I admire people who are good communicators. I also love people who show passion and nuance; the story of the spirit, the blooming of the body. I’ve started my Masters in Communication Management so I’ve been thinking about communication and conversation more than ever – away from my natural philosophic inclinations.
Communication Management: a fancy word for the study, exploration, and purposeful transformation of messages. I read a quote not long ago by George Bernard Shaw: “The single biggest problem in communication is the illusion that it has taken place.” How true those words are.
I saw Alain at the Opera House with a friend of mine in May. He was discussing his new book: On Love. We sat eagerly, along with many others, as he slowly unpacked a rather voluminous topic. He did, as we all strive to do, his authentic best in exploring the ennui in the myths of love…

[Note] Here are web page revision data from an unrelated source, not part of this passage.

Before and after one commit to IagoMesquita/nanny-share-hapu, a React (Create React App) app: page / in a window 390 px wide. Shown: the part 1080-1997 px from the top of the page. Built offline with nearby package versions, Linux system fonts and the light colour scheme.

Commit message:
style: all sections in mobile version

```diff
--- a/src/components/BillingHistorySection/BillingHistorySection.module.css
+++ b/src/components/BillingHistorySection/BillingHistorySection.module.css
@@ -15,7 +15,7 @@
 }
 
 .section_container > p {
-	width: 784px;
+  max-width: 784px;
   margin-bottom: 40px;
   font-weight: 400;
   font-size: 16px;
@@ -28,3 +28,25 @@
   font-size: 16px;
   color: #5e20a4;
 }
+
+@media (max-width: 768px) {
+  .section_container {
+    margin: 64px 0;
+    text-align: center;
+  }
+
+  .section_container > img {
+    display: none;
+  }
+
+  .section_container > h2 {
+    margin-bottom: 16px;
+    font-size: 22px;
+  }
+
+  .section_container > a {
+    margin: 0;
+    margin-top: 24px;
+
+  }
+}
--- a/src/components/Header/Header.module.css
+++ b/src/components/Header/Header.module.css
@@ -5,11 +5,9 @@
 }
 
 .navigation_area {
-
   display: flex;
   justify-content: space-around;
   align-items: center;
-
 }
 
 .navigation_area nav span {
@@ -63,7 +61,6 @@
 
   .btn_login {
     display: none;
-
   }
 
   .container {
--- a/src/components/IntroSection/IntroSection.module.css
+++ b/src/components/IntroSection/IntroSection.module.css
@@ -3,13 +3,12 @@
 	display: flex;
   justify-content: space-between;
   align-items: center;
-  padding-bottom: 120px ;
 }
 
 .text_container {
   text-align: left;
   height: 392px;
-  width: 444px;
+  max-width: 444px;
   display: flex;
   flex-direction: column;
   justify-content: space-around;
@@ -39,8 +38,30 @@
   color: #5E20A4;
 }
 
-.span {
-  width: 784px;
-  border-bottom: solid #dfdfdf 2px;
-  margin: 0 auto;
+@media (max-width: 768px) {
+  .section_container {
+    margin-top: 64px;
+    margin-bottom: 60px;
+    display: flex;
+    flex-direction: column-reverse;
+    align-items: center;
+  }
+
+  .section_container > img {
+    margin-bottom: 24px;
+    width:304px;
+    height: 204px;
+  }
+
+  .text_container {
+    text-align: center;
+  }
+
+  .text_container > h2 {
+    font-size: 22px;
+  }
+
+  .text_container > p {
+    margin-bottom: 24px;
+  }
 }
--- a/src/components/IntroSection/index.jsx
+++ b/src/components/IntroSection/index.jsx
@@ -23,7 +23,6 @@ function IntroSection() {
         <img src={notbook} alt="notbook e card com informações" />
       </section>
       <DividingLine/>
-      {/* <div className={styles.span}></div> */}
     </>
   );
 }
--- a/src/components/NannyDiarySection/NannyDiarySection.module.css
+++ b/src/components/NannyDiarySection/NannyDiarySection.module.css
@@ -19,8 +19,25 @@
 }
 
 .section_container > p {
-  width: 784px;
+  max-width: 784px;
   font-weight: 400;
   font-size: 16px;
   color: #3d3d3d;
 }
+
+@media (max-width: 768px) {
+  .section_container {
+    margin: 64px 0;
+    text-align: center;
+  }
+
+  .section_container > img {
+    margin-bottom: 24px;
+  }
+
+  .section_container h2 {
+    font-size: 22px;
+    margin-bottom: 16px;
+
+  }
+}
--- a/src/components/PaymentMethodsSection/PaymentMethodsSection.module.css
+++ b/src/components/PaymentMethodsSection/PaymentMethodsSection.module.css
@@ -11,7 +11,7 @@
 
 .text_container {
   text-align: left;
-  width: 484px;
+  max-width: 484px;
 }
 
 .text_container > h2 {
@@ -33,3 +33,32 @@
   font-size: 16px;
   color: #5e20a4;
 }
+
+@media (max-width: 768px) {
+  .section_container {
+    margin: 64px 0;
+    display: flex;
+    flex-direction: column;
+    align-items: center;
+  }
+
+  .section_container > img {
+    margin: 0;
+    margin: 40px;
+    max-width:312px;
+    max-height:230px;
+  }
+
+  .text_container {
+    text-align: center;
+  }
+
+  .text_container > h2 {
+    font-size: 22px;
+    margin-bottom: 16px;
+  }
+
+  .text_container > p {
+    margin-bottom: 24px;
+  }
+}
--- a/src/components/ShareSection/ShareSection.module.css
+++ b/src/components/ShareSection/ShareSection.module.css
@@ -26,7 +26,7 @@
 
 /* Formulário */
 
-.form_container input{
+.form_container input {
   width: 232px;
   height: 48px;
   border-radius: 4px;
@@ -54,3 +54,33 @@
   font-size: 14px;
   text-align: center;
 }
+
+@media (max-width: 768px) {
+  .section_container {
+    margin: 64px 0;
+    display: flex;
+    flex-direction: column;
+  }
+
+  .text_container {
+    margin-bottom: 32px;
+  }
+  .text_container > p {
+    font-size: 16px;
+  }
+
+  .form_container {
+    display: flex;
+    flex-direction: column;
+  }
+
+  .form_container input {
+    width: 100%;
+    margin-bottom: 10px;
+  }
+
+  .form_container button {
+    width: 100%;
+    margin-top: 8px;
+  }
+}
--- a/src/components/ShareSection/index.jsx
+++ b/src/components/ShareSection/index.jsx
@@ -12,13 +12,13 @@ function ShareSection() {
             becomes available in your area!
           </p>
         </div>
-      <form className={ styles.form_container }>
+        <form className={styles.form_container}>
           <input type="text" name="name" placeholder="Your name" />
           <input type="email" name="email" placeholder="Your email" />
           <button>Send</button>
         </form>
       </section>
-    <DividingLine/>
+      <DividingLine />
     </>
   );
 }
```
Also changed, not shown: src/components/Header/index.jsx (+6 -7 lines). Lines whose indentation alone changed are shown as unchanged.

How much more can we converse, exalt and indulge in the search for love – for understanding – for dialogue – for communication – for comfort?
“Words are events, they do things, change things. They transform both speaker and hearer; they feed energy back and forth and amplify it,” Ursula K. Le Guin wrote in her masterful meditation on the magic of real human conversation. “They feed understanding or emotion back and forth and amplify it.” But in moments of pain or anger, when words spring from the rawest recesses of the heart, they can amplify our deepest insecurities and emotional vulnerabilities, in turn fueling a maelstrom of mutual misunderstanding.
How to avoid that is what Alain de Botton explores in a portion of The Course of Love (public library) — the immeasurably insightful psychological novel that gave us De Botton on vulnerability and the paradox of why we sulk.
Read more at Brain Pickings